  20.   appnetwork:  

As this is visible from the settings of this deployment script, we have the following configurations.

  1. restart_policy:  
  2.    condition: on-failure  
  3. And secondly, this one:  
  1. replicas: 3  

These configurations tell Docker engineer to (create and; not as needed) scale the service to 3 instances and also to make sure that engine recreates the container if the container faces an issue. I won't be going in depth of this script in this article, rather in the next one, that speaks about the services, and we will explore the benefits of using Docker Compose over ordinary Docker CLI, and then we will also take a look at the Docker Stack and Docker Services. There is a very big problem in scalability with Dockers, but... the next article is for that. :-)

Now, we will dedicate future episodes, to some specific areas of Docker development and management.

  • DockerOps: Services and their scalability
  • DockerOps: Storage and Networking
  • DockerOps: Orchestration and extensibility
  • DockerOps: Best Practices for Containerization

I hope you will join me on this tour, as I explore Docker engine and showcase some best practices to be employed while developing your apps targetting Docker engine for containerization.

Moving Ahead...

In this article, we merely explore what Docker would allow us to do. We haven't even scratched the surface of Dockers and their power and features.

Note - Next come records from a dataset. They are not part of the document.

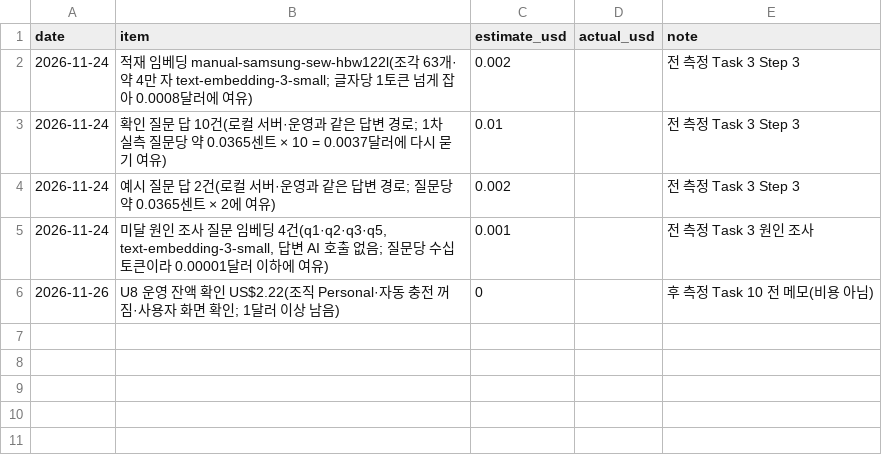
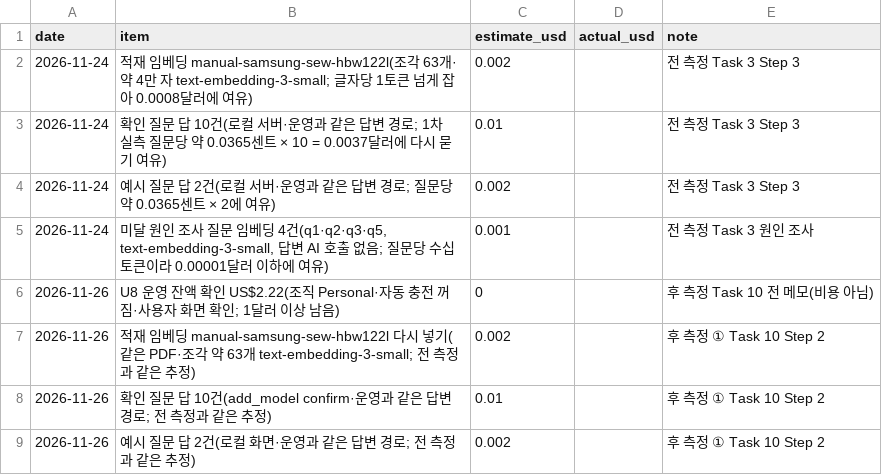
Before and after one commit to mini-cs/pyeobom, a CSV file: evaluation/phase2/ledger.csv, drawn as a sheet; the diff names each change by its address in the sheet, - before the commit and + after, or states it on an @@ line.

```diff
--- a/evaluation/phase2/ledger.csv
+++ b/evaluation/phase2/ledger.csv
+row 7: 2026-11-26 | 적재 임베딩 manual-samsung-sew-hbw122l 다시 넣기(같은 PDF·조각 약 63개 text-embedding-3-small; 전 측정과 같은 추정) | 0.002 |  | 후 측정 ① Task 10 Step 2
+row 8: 2026-11-26 | 확인 질문 답 10건(add_model confirm·운영과 같은 답변 경로; 전 측정과 같은 추정) | 0.01 |  | 후 측정 ① Task 10 Step 2
+row 9: 2026-11-26 | 예시 질문 답 2건(로컬 화면·운영과 같은 답변 경로; 전 측정과 같은 추정) | 0.002 |  | 후 측정 ① Task 10 Step 2
```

We will start to dig into the surface starting from the next article. The main benefit of using Dockers is that we can have our own apps, and processes run in an isolated environment, and our ability to control how they grow and how they scale in size.

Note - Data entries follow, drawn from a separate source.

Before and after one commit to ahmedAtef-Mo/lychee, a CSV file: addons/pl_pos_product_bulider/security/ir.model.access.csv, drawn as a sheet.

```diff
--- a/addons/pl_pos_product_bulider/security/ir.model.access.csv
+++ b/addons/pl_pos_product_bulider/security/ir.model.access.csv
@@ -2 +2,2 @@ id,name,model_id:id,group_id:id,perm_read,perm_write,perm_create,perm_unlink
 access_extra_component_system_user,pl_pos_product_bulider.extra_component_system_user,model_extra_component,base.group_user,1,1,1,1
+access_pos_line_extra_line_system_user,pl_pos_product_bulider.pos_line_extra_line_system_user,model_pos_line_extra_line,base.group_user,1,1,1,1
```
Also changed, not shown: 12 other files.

You can, now, remove the resources that you had created to free up some hardware resources on your machine for further usage. Or you can leave them as they are, but we will still follow the recreation process in later articles. To remove the resources, run:

  1. # docker stop gettingstarted && docker rm gettingstarted 

This will stop the container and then remove it so that you can create it once again if you wish to follow along with the article. Now, before we move onward to the next episode, here is what you need to know before heading onwards: